The workers in question worked in a support center for management consultants in varying degrees.

The first commonality of the survey is on family and how important it is to be close to them in case of emergencies and for easy drop-off and pick-ups.  Best-selling author Keith Ferazzi said in his book “Never Eat Alone” that the three most important things to any single person is his/her health, wealth and children.

Any employer that can appeal to those three values has won a devoted worker.

A second commonality is the aversion to job-sharing, i.e. splitting the workload.  The high stress justification is because of the complex nature of work in the consulting world. To train someone new in the role would slow down progress in the short-run, with no guarantees that the new person would catch on or stick around.

There’s definitely a cultural history in America that citizens take pride in being independent.  They enjoy having ownership in their job position, and sharing that space with others can be threatening.

The third commonality is the work day choice of Monday – Friday.  Saturdays and Sunday’s are sacred days to plan non-work activities. As one person reported, her schedule revolves around her children.  In that sense, a work schedule for a mother is most effective when it aligns with a school schedule.  The two entities are intrinsically linked because of the people that embody them: parents and children.

How Else Can We Measure Our Balance?

Are you winning or losing today?  Did you achieve what you set out to accomplish?  Perhaps one of the biggest stressors in our work is reaching a competent level of productivity that we are personally satisfied with.

Getting everything done in a certain timeframe, staying on top of emails and paperwork, and clearing out those daily tasks are examples of productivity. Each person has a different definition of what it means to be productive for them.

On the flipside, where is your happy-place?  What activity do you partake in to be happy?  Perchance you enjoy spending time with your baby, or working out at the gym.  What about listening to music or salsa dancing at the club?

Maybe it is work.
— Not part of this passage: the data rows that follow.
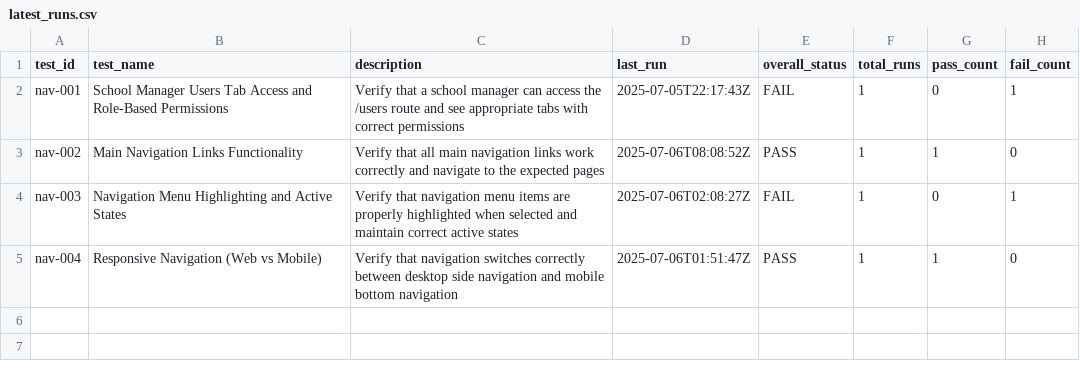
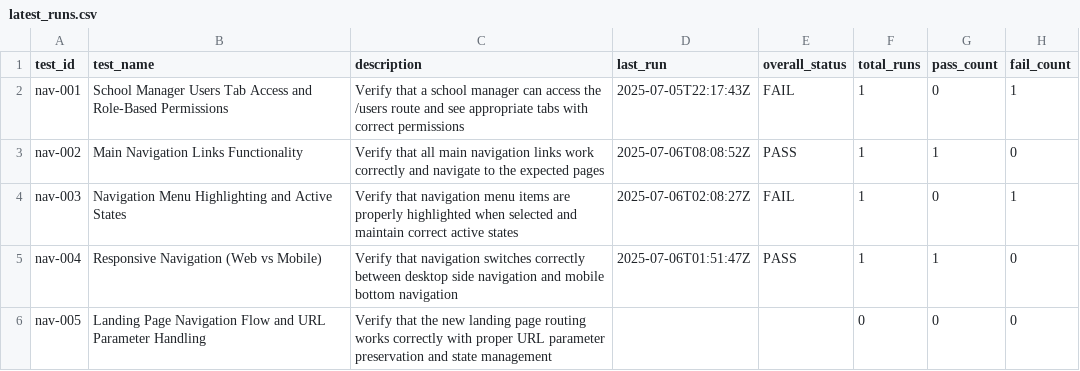
Before and after one commit to aprendecomigo-edu/aprendecomigo, a CSV file: qa-tests/nav/latest_runs.csv, drawn as a sheet; the diff names each change by its address in the sheet, - before the commit and + after, or states it on an @@ line.

```diff
--- a/qa-tests/nav/latest_runs.csv
+++ b/qa-tests/nav/latest_runs.csv
+row 6: nav-005 | Landing Page Navigation Flow and URL Parameter Handling | Verify that the new landing page routing works correctly with proper URL parameter preservation and state management |  |  | 0 | 0 | 0
```
Also changed, not shown: qa-tests/auth/latest_runs.csv, 17 other files.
Some people choose to live to work, instead of working to live.

At the end of the day, you will need to recognize what works and doesn’t work for your personal well-being.  There’s no silver bullet to solving all problems with a single employer.  But at least in the consulting world, employees get the luxury to set their own schedules to accommodate everything else.